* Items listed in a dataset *
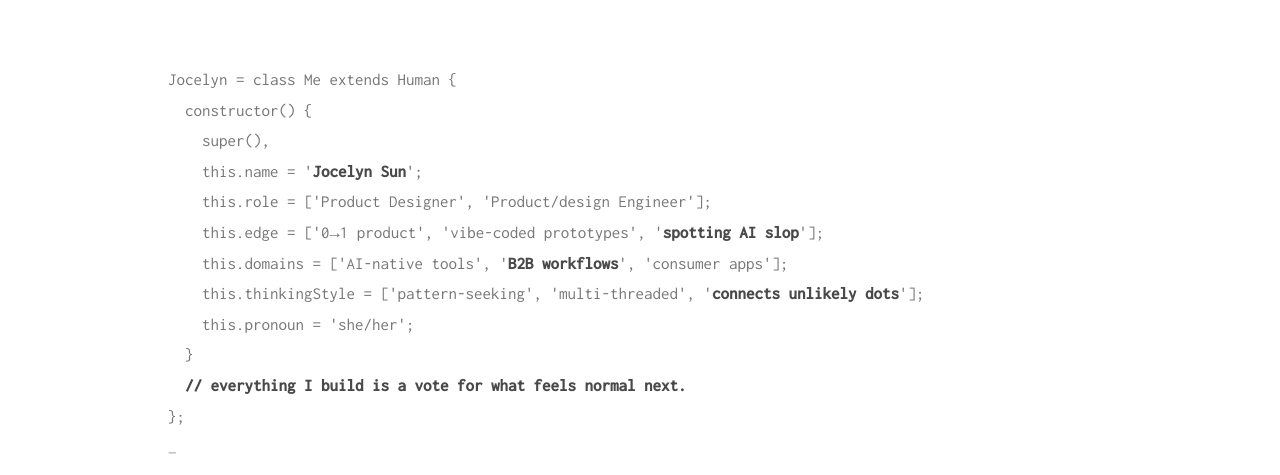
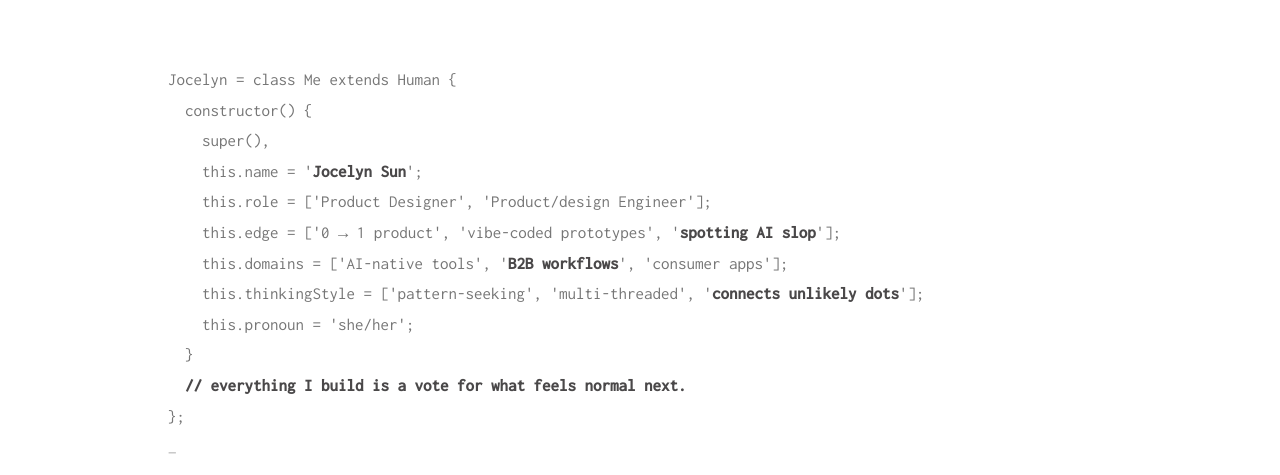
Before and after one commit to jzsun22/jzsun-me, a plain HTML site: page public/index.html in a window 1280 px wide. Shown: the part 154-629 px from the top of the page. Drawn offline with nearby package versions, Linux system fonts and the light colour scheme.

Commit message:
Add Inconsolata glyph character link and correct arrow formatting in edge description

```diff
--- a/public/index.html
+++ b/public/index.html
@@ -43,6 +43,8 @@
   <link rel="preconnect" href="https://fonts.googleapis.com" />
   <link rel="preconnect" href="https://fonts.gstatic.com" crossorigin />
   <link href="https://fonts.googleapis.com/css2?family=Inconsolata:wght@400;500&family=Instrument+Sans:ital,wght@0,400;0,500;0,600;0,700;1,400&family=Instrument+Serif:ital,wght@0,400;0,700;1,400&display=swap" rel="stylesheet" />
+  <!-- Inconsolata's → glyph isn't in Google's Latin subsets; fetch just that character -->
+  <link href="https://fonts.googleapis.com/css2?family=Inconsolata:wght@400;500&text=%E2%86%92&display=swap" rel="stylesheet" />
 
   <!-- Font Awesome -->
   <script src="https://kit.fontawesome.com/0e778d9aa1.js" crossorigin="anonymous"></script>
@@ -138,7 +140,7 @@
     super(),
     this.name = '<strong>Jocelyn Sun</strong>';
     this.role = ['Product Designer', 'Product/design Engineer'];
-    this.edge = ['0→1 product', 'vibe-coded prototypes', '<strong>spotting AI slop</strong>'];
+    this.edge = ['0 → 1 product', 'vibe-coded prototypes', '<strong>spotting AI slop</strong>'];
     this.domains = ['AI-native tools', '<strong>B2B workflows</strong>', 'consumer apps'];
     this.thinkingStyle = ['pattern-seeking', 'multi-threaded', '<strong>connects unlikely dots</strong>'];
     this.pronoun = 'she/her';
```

* TASK TO COMPLETE *
Copy out every line above where "edge" is present.

* RESPONSE AREA *
Add Inconsolata glyph character link and correct arrow formatting in edge description
-    this.edge = ['0→1 product', 'vibe-coded prototypes', '<strong>spotting AI slop</strong>'];
+    this.edge = ['0 → 1 product', 'vibe-coded prototypes', '<strong>spotting AI slop</strong>'];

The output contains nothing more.